Volume 2015, Article ID 187819, 7 pages
Research Article

Lower Urinary Tract Symptoms Are Associated with Increased Risk of Dementia among the Elderly: A Nationwide Study
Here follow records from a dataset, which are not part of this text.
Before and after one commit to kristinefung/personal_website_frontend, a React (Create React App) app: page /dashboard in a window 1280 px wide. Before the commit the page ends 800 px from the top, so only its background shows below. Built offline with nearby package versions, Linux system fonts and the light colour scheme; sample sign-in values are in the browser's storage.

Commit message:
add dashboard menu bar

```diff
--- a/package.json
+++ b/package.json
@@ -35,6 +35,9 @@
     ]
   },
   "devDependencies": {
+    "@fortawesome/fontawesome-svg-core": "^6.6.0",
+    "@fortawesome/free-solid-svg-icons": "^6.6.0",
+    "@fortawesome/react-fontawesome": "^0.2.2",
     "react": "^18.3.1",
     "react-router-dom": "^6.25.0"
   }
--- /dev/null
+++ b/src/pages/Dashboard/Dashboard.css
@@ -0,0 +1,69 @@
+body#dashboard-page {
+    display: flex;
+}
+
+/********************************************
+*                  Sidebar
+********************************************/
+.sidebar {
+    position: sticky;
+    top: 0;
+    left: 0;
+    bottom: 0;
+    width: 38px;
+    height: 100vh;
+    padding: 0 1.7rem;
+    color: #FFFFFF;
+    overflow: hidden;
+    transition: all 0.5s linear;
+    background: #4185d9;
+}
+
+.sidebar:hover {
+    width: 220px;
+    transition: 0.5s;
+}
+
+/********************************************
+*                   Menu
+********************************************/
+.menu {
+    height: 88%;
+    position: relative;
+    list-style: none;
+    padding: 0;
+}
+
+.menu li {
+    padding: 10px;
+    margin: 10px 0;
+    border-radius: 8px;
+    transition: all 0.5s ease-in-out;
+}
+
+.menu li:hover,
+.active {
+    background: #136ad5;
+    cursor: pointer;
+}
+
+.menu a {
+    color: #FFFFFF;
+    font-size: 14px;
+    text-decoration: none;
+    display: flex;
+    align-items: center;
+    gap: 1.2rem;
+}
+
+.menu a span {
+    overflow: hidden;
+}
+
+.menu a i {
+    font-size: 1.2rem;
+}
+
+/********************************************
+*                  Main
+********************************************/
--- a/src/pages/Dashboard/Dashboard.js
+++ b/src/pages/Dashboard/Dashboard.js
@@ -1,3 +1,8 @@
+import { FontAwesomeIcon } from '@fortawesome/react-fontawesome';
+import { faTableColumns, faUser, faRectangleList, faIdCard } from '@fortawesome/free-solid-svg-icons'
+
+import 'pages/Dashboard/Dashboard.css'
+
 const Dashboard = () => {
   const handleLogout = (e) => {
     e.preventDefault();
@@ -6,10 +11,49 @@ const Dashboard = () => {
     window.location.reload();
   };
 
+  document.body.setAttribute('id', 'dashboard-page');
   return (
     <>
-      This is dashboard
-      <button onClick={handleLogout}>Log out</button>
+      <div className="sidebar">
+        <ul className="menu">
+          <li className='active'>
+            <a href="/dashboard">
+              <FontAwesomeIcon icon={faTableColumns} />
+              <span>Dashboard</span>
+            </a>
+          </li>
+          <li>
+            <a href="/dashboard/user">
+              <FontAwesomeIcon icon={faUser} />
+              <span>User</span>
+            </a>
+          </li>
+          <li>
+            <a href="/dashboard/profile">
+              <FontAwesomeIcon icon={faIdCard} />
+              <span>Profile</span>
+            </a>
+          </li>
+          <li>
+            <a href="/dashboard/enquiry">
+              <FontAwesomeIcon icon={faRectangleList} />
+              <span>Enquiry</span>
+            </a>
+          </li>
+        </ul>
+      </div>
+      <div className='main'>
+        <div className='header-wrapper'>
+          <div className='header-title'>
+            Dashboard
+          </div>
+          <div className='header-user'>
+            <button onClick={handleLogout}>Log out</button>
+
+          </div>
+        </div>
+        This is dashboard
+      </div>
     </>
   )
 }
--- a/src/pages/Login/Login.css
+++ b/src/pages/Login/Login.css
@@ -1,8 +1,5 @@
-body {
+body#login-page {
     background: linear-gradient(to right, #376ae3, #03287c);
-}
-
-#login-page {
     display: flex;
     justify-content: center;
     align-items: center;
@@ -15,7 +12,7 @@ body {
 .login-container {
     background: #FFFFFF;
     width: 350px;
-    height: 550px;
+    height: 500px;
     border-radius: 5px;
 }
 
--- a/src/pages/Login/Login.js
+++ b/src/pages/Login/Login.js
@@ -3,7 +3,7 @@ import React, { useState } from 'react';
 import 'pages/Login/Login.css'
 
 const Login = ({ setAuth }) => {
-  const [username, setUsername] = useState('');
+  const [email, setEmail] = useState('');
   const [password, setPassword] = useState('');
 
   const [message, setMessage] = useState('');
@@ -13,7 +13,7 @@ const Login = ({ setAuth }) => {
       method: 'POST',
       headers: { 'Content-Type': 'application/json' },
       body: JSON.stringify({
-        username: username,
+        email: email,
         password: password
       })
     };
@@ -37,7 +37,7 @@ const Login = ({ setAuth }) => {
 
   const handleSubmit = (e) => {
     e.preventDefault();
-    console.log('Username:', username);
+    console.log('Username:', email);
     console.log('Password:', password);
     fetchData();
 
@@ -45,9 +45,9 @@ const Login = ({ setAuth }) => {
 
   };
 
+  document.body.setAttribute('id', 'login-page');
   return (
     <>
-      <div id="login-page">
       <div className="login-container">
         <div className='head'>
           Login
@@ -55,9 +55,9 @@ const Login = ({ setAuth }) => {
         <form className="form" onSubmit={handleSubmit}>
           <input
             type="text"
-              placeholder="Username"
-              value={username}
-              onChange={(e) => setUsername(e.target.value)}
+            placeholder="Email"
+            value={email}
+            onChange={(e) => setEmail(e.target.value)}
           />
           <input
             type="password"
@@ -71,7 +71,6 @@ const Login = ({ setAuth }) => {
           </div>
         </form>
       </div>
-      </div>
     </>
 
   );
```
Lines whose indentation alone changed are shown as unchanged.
1Department of Geriatrics and Gerontology, Chi Mei Medical Center, 901 Zhong-Hua Road, Yongkang District, Tainan 710, Taiwan
2Department of Family Medicine, Chi Mei Medical Center, Tainan 710, Taiwan
3Department of Medical Research, Chi Mei Medical Center, Tainan 710, Taiwan
4Division of Urogynecology, Department of Obstetrics and Gynecology, Chi Mei Medical Center, Tainan 710, Taiwan
5Center of General Education, Chia Nan University of Pharmacy and Science, Tainan 717, Taiwan
6Department of Hospital and Health Care Administration, Chia Nan University of Pharmacy and Science, Tainan 717, Taiwan
7Department of Emergency Medicine, Chi Mei Medical Center, Tainan 710, Taiwan
8Department of Child Care and Education, Southern Taiwan University of Science and Technology, Tainan 710, Taiwan
9Department of Environmental and Occupational Health, College of Medicine, National Cheng Kung University, Tainan 704, Taiwan
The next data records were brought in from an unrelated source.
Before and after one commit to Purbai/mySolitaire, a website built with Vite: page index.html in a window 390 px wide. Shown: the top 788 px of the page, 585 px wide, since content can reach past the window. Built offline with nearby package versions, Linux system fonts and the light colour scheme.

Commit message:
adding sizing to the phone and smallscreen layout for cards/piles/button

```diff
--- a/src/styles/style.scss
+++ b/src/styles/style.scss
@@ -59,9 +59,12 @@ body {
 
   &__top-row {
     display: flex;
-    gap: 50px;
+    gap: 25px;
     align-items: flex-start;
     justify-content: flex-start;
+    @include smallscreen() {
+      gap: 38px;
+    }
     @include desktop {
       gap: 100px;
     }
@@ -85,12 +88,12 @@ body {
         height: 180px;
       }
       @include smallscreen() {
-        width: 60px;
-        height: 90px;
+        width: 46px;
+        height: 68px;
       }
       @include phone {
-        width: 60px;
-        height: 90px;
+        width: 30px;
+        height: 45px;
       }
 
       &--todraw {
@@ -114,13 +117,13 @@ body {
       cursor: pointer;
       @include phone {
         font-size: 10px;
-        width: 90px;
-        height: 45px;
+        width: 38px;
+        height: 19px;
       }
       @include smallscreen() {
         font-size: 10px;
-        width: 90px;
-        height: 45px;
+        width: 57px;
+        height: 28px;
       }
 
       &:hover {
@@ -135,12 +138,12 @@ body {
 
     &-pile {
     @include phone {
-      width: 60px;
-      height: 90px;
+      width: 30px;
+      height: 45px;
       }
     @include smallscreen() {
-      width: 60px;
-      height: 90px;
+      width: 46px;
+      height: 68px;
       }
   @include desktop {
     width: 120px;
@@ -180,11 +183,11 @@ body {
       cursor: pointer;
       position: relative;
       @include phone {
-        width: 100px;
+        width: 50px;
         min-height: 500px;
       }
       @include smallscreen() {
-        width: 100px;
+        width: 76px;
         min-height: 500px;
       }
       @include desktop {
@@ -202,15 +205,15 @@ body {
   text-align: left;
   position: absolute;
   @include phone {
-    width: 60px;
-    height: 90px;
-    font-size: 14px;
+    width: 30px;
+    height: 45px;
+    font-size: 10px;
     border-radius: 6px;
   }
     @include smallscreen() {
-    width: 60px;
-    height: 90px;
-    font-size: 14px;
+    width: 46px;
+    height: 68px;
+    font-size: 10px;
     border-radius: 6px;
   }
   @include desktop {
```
Received 4 August 2014; Accepted 22 September 2014

Academic Editor: Shih-Bin Su

Copyright © 2015 Chi-Hsiang Chiang et al. This is an open access article distributed under the Creative Commons Attribution License, which permits unrestricted use, distribution, and reproduction in any medium, provided the original work is properly cited.


Studies show a strong association between dementia and lower urinary tract symptoms (LUTS). The aim of this study was to investigate whether LUTS are a risk factor for cognitive impairment. We enrolled 50-year-old and older subjects with LUTS (LUTS[+]) () and controls without LUTS (LUTS[−]) () from Taiwan’s National Health Insurance Research Database. LUTS, dementia, and other confounding factors are defined by International Classification of Diseases, Ninth Revision, Clinical Modification Codes. Participants were recruited from 2000 to 2004 and then followed up until death or the end of 2011. The outcome was the onset of dementia, which was assessed using Poisson regression analysis, Cox hazards models, and Kaplan-Meier survival curves. The incidence of dementia was significantly higher in the LUTS[+] group than in the LUTS[−] group (124.76 versus 77.59/1000 person-years). The increased risk of dementia related to LUTS remained significant after adjustment for potential confounders (adjusted hazard ratio (AHR): 1.61, 95% confidence interval (CI) 1.47–1.76, ) and higher than that related to cerebrovascular disease (AHR: 1.43, 95% CI 1.26–1.61, ). The outcome suggests the need for early screening and appropriate intervention to help prevent cognitive impairment of patients with LUTS.